, Volume 397, Issue 6, pp 2367-2374,
Open Access This content is freely available online to anyone, anywhere at any time.
Date: 21 May 2010

Evolving neural network optimization of cholesteryl ester separation by reversed-phase HPLC

Abstract

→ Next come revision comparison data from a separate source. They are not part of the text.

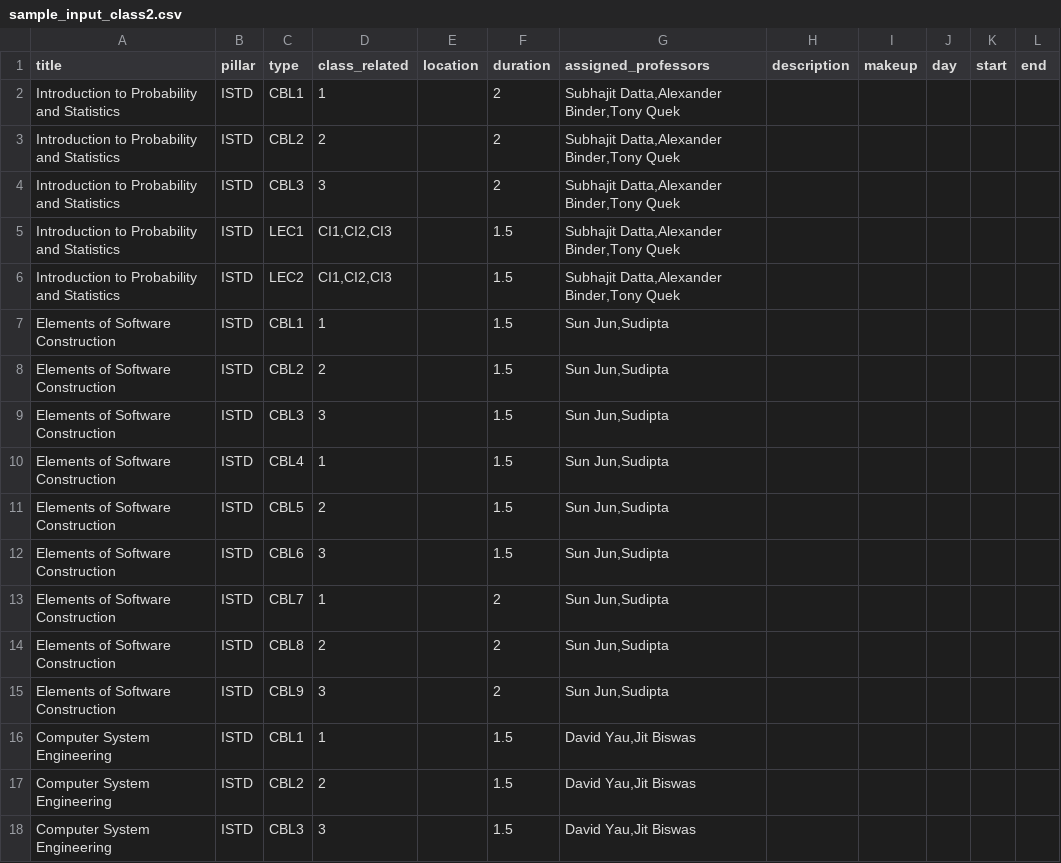
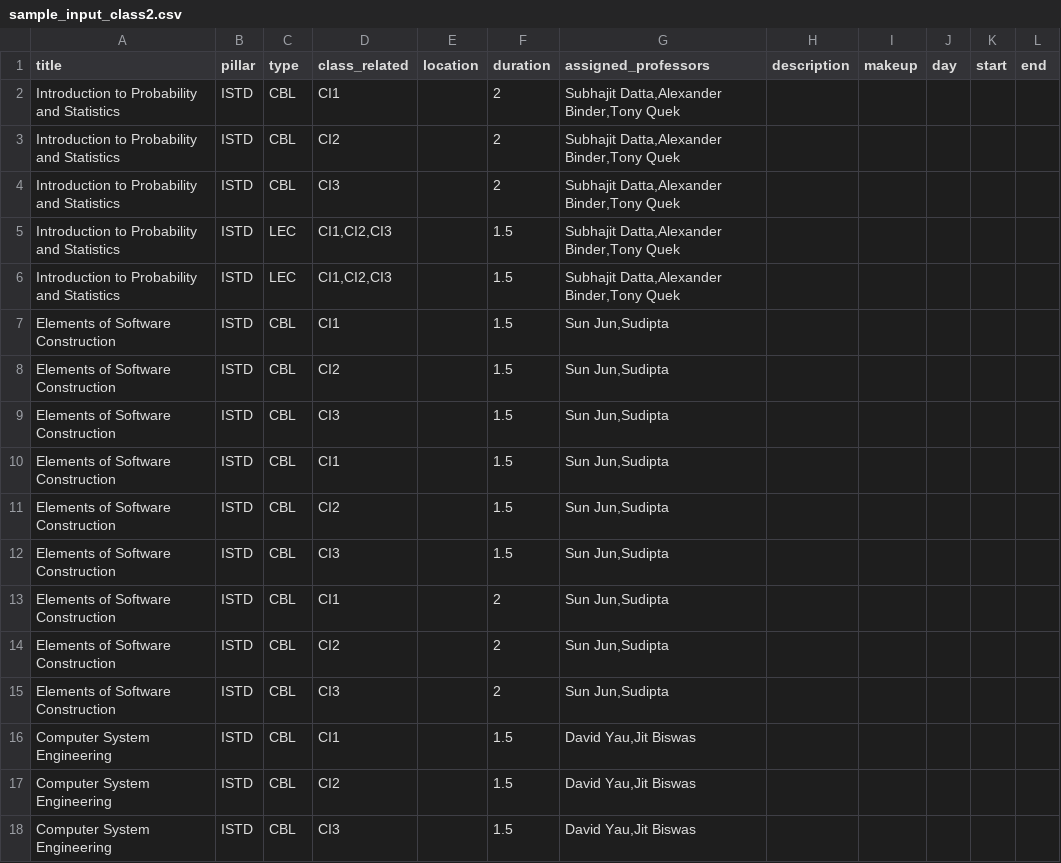
Before and after one commit to 2manslkh/sutd-scheduler-db, a CSV file: django/mysite/sample_input_class2.csv, drawn as a sheet; only a part is shown; the diff covers the shown part only.

```diff
--- a/django/mysite/sample_input_class2.csv
+++ b/django/mysite/sample_input_class2.csv
@@ -1,18 +1,18 @@
 title,pillar,type,class_related,location,duration,assigned_professors,description,makeup,day,start,end
-Introduction to Probability and Statistics,ISTD,CBL1,1,,2,"Subhajit Datta,Alexander Binder,Tony Quek",,,,,
-Introduction to Probability and Statistics,ISTD,CBL2,2,,2,"Subhajit Datta,Alexander Binder,Tony Quek",,,,,
-Introduction to Probability and Statistics,ISTD,CBL3,3,,2,"Subhajit Datta,Alexander Binder,Tony Quek",,,,,
-Introduction to Probability and Statistics,ISTD,LEC1,"CI1,CI2,CI3",,1.5,"Subhajit Datta,Alexander Binder,Tony Quek",,,,,
-Introduction to Probability and Statistics,ISTD,LEC2,"CI1,CI2,CI3",,1.5,"Subhajit Datta,Alexander Binder,Tony Quek",,,,,
-Elements of Software Construction,ISTD,CBL1,1,,1.5,"Sun Jun,Sudipta",,,,,
-Elements of Software Construction,ISTD,CBL2,2,,1.5,"Sun Jun,Sudipta",,,,,
-Elements of Software Construction,ISTD,CBL3,3,,1.5,"Sun Jun,Sudipta",,,,,
-Elements of Software Construction,ISTD,CBL4,1,,1.5,"Sun Jun,Sudipta",,,,,
-Elements of Software Construction,ISTD,CBL5,2,,1.5,"Sun Jun,Sudipta",,,,,
-Elements of Software Construction,ISTD,CBL6,3,,1.5,"Sun Jun,Sudipta",,,,,
-Elements of Software Construction,ISTD,CBL7,1,,2,"Sun Jun,Sudipta",,,,,
-Elements of Software Construction,ISTD,CBL8,2,,2,"Sun Jun,Sudipta",,,,,
-Elements of Software Construction,ISTD,CBL9,3,,2,"Sun Jun,Sudipta",,,,,
-Computer System Engineering,ISTD,CBL1,1,,1.5,"David Yau,Jit Biswas",,,,,
-Computer System Engineering,ISTD,CBL2,2,,1.5,"David Yau,Jit Biswas",,,,,
-Computer System Engineering,ISTD,CBL3,3,,1.5,"David Yau,Jit Biswas",,,,,
+Introduction to Probability and Statistics,ISTD,CBL,CI1,,2,"Subhajit Datta,Alexander Binder,Tony Quek",,,,,
+Introduction to Probability and Statistics,ISTD,CBL,CI2,,2,"Subhajit Datta,Alexander Binder,Tony Quek",,,,,
+Introduction to Probability and Statistics,ISTD,CBL,CI3,,2,"Subhajit Datta,Alexander Binder,Tony Quek",,,,,
+Introduction to Probability and Statistics,ISTD,LEC,"CI1,CI2,CI3",,1.5,"Subhajit Datta,Alexander Binder,Tony Quek",,,,,
+Introduction to Probability and Statistics,ISTD,LEC,"CI1,CI2,CI3",,1.5,"Subhajit Datta,Alexander Binder,Tony Quek",,,,,
+Elements of Software Construction,ISTD,CBL,CI1,,1.5,"Sun Jun,Sudipta",,,,,
+Elements of Software Construction,ISTD,CBL,CI2,,1.5,"Sun Jun,Sudipta",,,,,
+Elements of Software Construction,ISTD,CBL,CI3,,1.5,"Sun Jun,Sudipta",,,,,
+Elements of Software Construction,ISTD,CBL,CI1,,1.5,"Sun Jun,Sudipta",,,,,
+Elements of Software Construction,ISTD,CBL,CI2,,1.5,"Sun Jun,Sudipta",,,,,
+Elements of Software Construction,ISTD,CBL,CI3,,1.5,"Sun Jun,Sudipta",,,,,
+Elements of Software Construction,ISTD,CBL,CI1,,2,"Sun Jun,Sudipta",,,,,
+Elements of Software Construction,ISTD,CBL,CI2,,2,"Sun Jun,Sudipta",,,,,
+Elements of Software Construction,ISTD,CBL,CI3,,2,"Sun Jun,Sudipta",,,,,
+Computer System Engineering,ISTD,CBL,CI1,,1.5,"David Yau,Jit Biswas",,,,,
+Computer System Engineering,ISTD,CBL,CI2,,1.5,"David Yau,Jit Biswas",,,,,
+Computer System Engineering,ISTD,CBL,CI3,,1.5,"David Yau,Jit Biswas",,,,,
```
Also changed, not shown: 86 edited cells elsewhere in this file, 2 other files.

Cholesteryl esters have antimicrobial activity and likely contribute to the innate immunity system. Improved separation techniques are needed to characterize these compounds. In this study, optimization of the reversed-phase high-performance liquid chromatography separation of six analyte standards (four cholesteryl esters plus cholesterol and tri-palmitin) was accomplished by modeling with an artificial neural network–genetic algorithm (ANN-GA) approach. A fractional factorial design was employed to examine the significance of four experimental factors: organic component in the mobile phase (ethanol and methanol), column temperature, and flow rate. Three separation parameters were then merged into geometric means using Derringer’s desirability function and used as input sources for model training and testing. The use of genetic operators proved valuable for the determination of an effective neural network structure. Implementation of the optimized method resulted in complete separation of all six analytes, including the resolution of two previously co-eluting peaks. Model validation was performed with experimental responses in good agreement with model-predicted responses. Improved separation was also realized in a complex biological fluid, human milk. Thus, the first known use of ANN-GA modeling for improving the chromatographic separation of cholesteryl esters in biological fluids is presented and will likely prove valuable for future investigators involved in studying complex biological samples.

Figure

ANN-derived response surface plot for two interacting factors and overall response